### WHAT IS NEEDED
Print each record below precisely, with every picture left out of the copy.

[Modification records]
..........

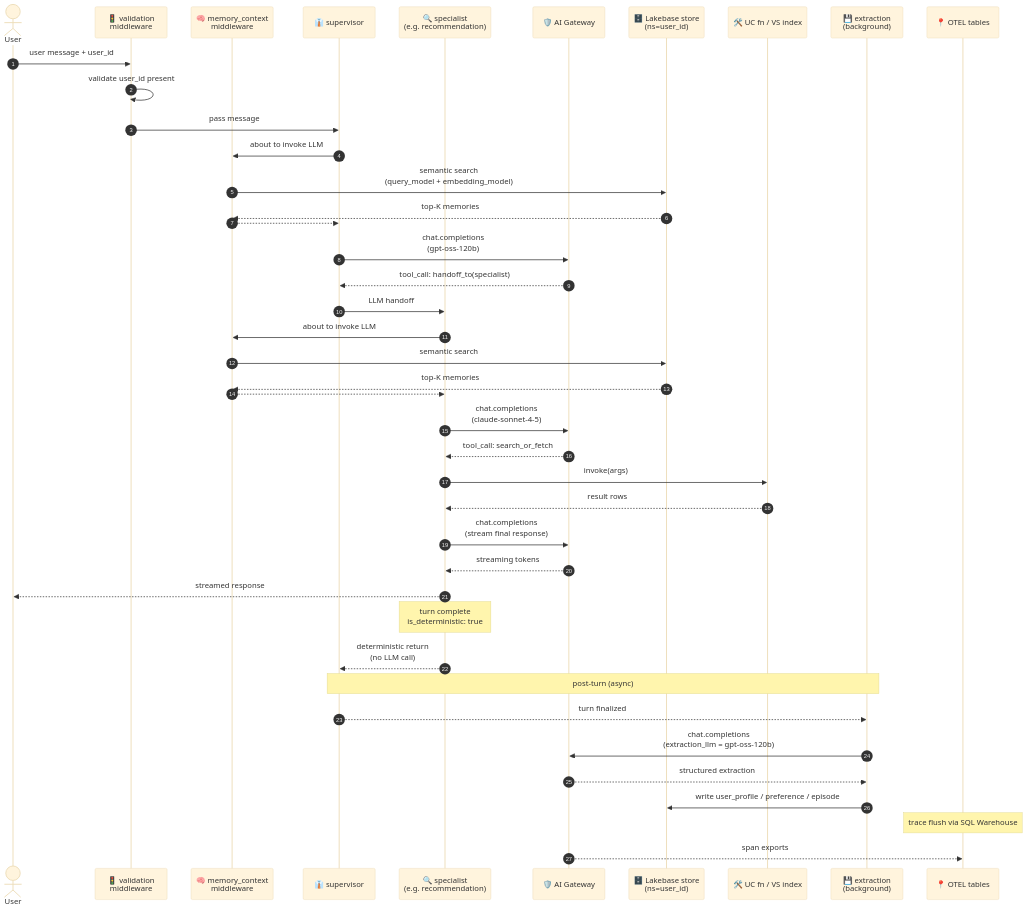
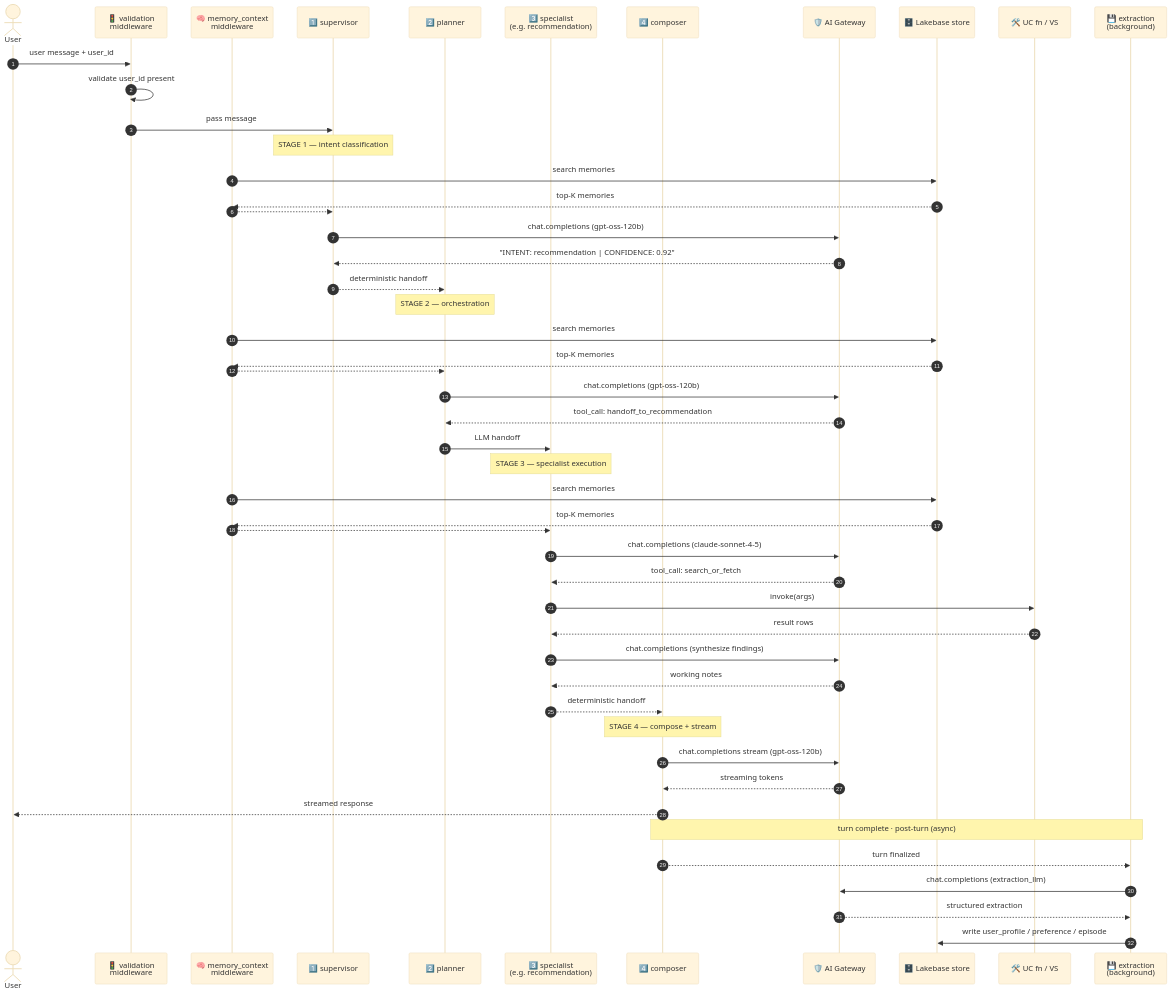
The third of 6 diagrams in config/examples/15_complete_applications/commerce_swarm/README.md (natefleming/retail-ai), drawn with Mermaid before and after one commit. The commit also changed other lines of this file and 1 other file, not shown here.

First line of the commit message:
refactor(commerce_swarm): restructure to 4-stage pipeline matching reference diagram

````diff
--- a/config/examples/15_complete_applications/commerce_swarm/README.md
+++ b/config/examples/15_complete_applications/commerce_swarm/README.md
@@ -134,56 +160,59 @@
 ```mermaid
 %%{init: {'theme': 'base', 'themeVariables': { 'fontSize': '13px'}}}%%
 sequenceDiagram
     autonumber
     actor User
     participant V as 🚦 validation<br/>middleware
     participant MI as 🧠 memory_context<br/>middleware
-    participant Sup as 👔 supervisor
-    participant Spec as 🔍 specialist<br/>(e.g. recommendation)
+    participant Sup as 1️⃣ supervisor
+    participant Plan as 2️⃣ planner
+    participant Spec as 3️⃣ specialist<br/>(e.g. recommendation)
+    participant Comp as 4️⃣ composer
     participant Gateway as 🛡️ AI Gateway
-    participant Store as 🗄️ Lakebase store<br/>(ns=user_id)
-    participant Tools as 🛠️ UC fn / VS index
+    participant Store as 🗄️ Lakebase store
+    participant Tools as 🛠️ UC fn / VS
     participant Ext as 💾 extraction<br/>(background)
-    participant OTEL as 📍 OTEL tables
 
     User->>V: user message + user_id
     V->>V: validate user_id present
     V->>Sup: pass message
 
-    Sup->>MI: about to invoke LLM
-    MI->>Store: semantic search<br/>(query_model + embedding_model)
+    Note over Sup: STAGE 1 — intent classification
+    MI->>Store: search memories
     Store-->>MI: top-K memories
-    MI-->>Sup: ## Memories injected<br/>into system prompt
+    MI-->>Sup: ## Memories injected
+    Sup->>Gateway: chat.completions (gpt-oss-120b)
+    Gateway-->>Sup: "INTENT: recommendation | CONFIDENCE: 0.92"
 
-    Sup->>Gateway: chat.completions<br/>(gpt-oss-120b)
-    Gateway-->>Sup: tool_call: handoff_to(specialist)
+    Sup-->>Plan: deterministic handoff
+    Note over Plan: STAGE 2 — orchestration
+    MI->>Store: search memories
+    Store-->>MI: top-K memories
+    MI-->>Plan: ## Memories injected
+    Plan->>Gateway: chat.completions (gpt-oss-120b)
+    Gateway-->>Plan: tool_call: handoff_to_recommendation
 
-    Sup->>Spec: LLM handoff
-
-    Spec->>MI: about to invoke LLM
-    MI->>Store: semantic search
+    Plan->>Spec: LLM handoff
+    Note over Spec: STAGE 3 — specialist execution
+    MI->>Store: search memories
     Store-->>MI: top-K memories
     MI-->>Spec: ## Memories injected
-
-    Spec->>Gateway: chat.completions<br/>(claude-sonnet-4-5)
+    Spec->>Gateway: chat.completions (claude-sonnet-4-5)
     Gateway-->>Spec: tool_call: search_or_fetch
-
     Spec->>Tools: invoke(args)
     Tools-->>Spec: result rows
+    Spec->>Gateway: chat.completions (synthesize findings)
+    Gateway-->>Spec: working notes
 
-    Spec->>Gateway: chat.completions<br/>(stream final response)
-    Gateway-->>Spec: streaming tokens
-    Spec-->>User: streamed response
+    Spec-->>Comp: deterministic handoff
+    Note over Comp: STAGE 4 — compose + stream
+    Comp->>Gateway: chat.completions stream (gpt-oss-120b)
+    Gateway-->>Comp: streaming tokens
+    Comp-->>User: streamed response
 
-    Note over Spec: turn complete<br/>is_deterministic: true
-    Spec-->>Sup: deterministic return<br/>(no LLM call)
-
-    Note over Sup,Ext: post-turn (async)
-    Sup-->>Ext: turn finalized
-    Ext->>Gateway: chat.completions<br/>(extraction_llm = gpt-oss-120b)
+    Note over Comp,Ext: turn complete · post-turn (async)
+    Comp-->>Ext: turn finalized
+    Ext->>Gateway: chat.completions (extraction_llm)
     Gateway-->>Ext: structured extraction
     Ext->>Store: write user_profile / preference / episode
-
-    Note over OTEL: trace flush via SQL Warehouse
-    Gateway-->>OTEL: span exports
 ```
````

..........

### WRITTEN ANSWER
The third of 6 diagrams in config/examples/15_complete_applications/commerce_swarm/README.md (natefleming/retail-ai), drawn with Mermaid before and after one commit. The commit also changed other lines of this file and 1 other file, not shown here.

First line of the commit message:
refactor(commerce_swarm): restructure to 4-stage pipeline matching reference diagram

````diff
--- a/config/examples/15_complete_applications/commerce_swarm/README.md
+++ b/config/examples/15_complete_applications/commerce_swarm/README.md
@@ -134,56 +160,59 @@
 ```mermaid
 %%{init: {'theme': 'base', 'themeVariables': { 'fontSize': '13px'}}}%%
 sequenceDiagram
     autonumber
     actor User
     participant V as 🚦 validation<br/>middleware
     participant MI as 🧠 memory_context<br/>middleware
-    participant Sup as 👔 supervisor
-    participant Spec as 🔍 specialist<br/>(e.g. recommendation)
+    participant Sup as 1️⃣ supervisor
+    participant Plan as 2️⃣ planner
+    participant Spec as 3️⃣ specialist<br/>(e.g. recommendation)
+    participant Comp as 4️⃣ composer
     participant Gateway as 🛡️ AI Gateway
-    participant Store as 🗄️ Lakebase store<br/>(ns=user_id)
-    participant Tools as 🛠️ UC fn / VS index
+    participant Store as 🗄️ Lakebase store
+    participant Tools as 🛠️ UC fn / VS
     participant Ext as 💾 extraction<br/>(background)
-    participant OTEL as 📍 OTEL tables
 
     User->>V: user message + user_id
     V->>V: validate user_id present
     V->>Sup: pass message
 
-    Sup->>MI: about to invoke LLM
-    MI->>Store: semantic search<br/>(query_model + embedding_model)
+    Note over Sup: STAGE 1 — intent classification
+    MI->>Store: search memories
     Store-->>MI: top-K memories
-    MI-->>Sup: ## Memories injected<br/>into system prompt
+    MI-->>Sup: ## Memories injected
+    Sup->>Gateway: chat.completions (gpt-oss-120b)
+    Gateway-->>Sup: "INTENT: recommendation | CONFIDENCE: 0.92"
 
-    Sup->>Gateway: chat.completions<br/>(gpt-oss-120b)
-    Gateway-->>Sup: tool_call: handoff_to(specialist)
+    Sup-->>Plan: deterministic handoff
+    Note over Plan: STAGE 2 — orchestration
+    MI->>Store: search memories
+    Store-->>MI: top-K memories
+    MI-->>Plan: ## Memories injected
+    Plan->>Gateway: chat.completions (gpt-oss-120b)
+    Gateway-->>Plan: tool_call: handoff_to_recommendation
 
-    Sup->>Spec: LLM handoff
-
-    Spec->>MI: about to invoke LLM
-    MI->>Store: semantic search
+    Plan->>Spec: LLM handoff
+    Note over Spec: STAGE 3 — specialist execution
+    MI->>Store: search memories
     Store-->>MI: top-K memories
     MI-->>Spec: ## Memories injected
-
-    Spec->>Gateway: chat.completions<br/>(claude-sonnet-4-5)
+    Spec->>Gateway: chat.completions (claude-sonnet-4-5)
     Gateway-->>Spec: tool_call: search_or_fetch
-
     Spec->>Tools: invoke(args)
     Tools-->>Spec: result rows
+    Spec->>Gateway: chat.completions (synthesize findings)
+    Gateway-->>Spec: working notes
 
-    Spec->>Gateway: chat.completions<br/>(stream final response)
-    Gateway-->>Spec: streaming tokens
-    Spec-->>User: streamed response
+    Spec-->>Comp: deterministic handoff
+    Note over Comp: STAGE 4 — compose + stream
+    Comp->>Gateway: chat.completions stream (gpt-oss-120b)
+    Gateway-->>Comp: streaming tokens
+    Comp-->>User: streamed response
 
-    Note over Spec: turn complete<br/>is_deterministic: true
-    Spec-->>Sup: deterministic return<br/>(no LLM call)
-
-    Note over Sup,Ext: post-turn (async)
-    Sup-->>Ext: turn finalized
-    Ext->>Gateway: chat.completions<br/>(extraction_llm = gpt-oss-120b)
+    Note over Comp,Ext: turn complete · post-turn (async)
+    Comp-->>Ext: turn finalized
+    Ext->>Gateway: chat.completions (extraction_llm)
     Gateway-->>Ext: structured extraction
     Ext->>Store: write user_profile / preference / episode
-
-    Note over OTEL: trace flush via SQL Warehouse
-    Gateway-->>OTEL: span exports
 ```
````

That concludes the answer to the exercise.